*YOUR ASSIGNMENT:*
Give the number of lines in the data that contain the word "브라우저"; no other text is needed.

======

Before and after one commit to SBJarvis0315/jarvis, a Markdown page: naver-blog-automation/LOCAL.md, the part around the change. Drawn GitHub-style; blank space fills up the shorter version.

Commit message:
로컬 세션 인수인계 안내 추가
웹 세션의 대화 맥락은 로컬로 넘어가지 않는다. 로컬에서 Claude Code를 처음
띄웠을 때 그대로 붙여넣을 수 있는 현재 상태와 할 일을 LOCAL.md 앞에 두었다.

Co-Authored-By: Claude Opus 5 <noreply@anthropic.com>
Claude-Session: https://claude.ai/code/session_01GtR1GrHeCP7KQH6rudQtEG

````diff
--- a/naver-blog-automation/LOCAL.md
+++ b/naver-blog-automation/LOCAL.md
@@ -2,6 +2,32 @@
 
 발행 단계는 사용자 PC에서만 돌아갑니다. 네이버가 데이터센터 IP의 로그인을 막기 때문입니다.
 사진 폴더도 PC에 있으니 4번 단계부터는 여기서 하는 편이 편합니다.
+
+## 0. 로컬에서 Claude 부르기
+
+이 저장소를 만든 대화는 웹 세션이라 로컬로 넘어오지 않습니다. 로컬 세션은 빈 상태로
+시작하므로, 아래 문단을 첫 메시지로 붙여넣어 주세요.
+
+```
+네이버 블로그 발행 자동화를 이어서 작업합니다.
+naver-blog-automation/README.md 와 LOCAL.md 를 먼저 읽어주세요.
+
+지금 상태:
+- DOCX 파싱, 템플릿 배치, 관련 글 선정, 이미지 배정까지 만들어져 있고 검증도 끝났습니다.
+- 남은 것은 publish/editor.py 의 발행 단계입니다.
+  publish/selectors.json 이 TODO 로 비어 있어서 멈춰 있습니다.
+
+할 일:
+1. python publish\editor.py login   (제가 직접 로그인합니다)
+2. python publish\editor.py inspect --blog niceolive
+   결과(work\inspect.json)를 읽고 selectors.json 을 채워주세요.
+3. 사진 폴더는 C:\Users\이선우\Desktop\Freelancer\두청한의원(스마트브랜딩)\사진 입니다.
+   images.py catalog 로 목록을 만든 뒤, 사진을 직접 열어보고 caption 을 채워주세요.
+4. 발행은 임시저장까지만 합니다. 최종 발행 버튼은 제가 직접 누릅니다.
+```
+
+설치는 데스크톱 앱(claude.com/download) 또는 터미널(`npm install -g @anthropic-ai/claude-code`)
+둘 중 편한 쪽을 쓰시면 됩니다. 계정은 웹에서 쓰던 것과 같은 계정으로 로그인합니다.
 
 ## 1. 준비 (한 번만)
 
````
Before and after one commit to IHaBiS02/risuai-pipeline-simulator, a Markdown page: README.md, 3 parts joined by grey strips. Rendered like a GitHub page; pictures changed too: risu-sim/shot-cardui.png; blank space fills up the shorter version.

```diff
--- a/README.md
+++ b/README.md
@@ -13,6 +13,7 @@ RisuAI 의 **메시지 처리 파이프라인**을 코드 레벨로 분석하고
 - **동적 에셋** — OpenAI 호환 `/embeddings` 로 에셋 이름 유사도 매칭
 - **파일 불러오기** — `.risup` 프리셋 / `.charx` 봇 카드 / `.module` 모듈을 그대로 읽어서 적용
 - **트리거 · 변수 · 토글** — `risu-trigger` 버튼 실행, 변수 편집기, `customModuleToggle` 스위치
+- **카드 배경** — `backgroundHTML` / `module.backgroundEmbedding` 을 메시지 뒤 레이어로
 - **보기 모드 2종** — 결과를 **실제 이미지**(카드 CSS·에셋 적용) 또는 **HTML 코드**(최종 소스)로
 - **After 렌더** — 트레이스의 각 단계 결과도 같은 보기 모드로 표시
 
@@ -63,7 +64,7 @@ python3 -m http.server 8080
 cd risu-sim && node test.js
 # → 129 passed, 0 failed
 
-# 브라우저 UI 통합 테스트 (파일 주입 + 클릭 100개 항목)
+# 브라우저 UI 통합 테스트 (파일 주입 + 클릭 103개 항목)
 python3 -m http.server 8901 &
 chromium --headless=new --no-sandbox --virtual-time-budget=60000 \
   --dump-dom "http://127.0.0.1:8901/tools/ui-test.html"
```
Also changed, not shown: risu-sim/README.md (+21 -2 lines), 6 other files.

======

*FINAL ANSWER:*
2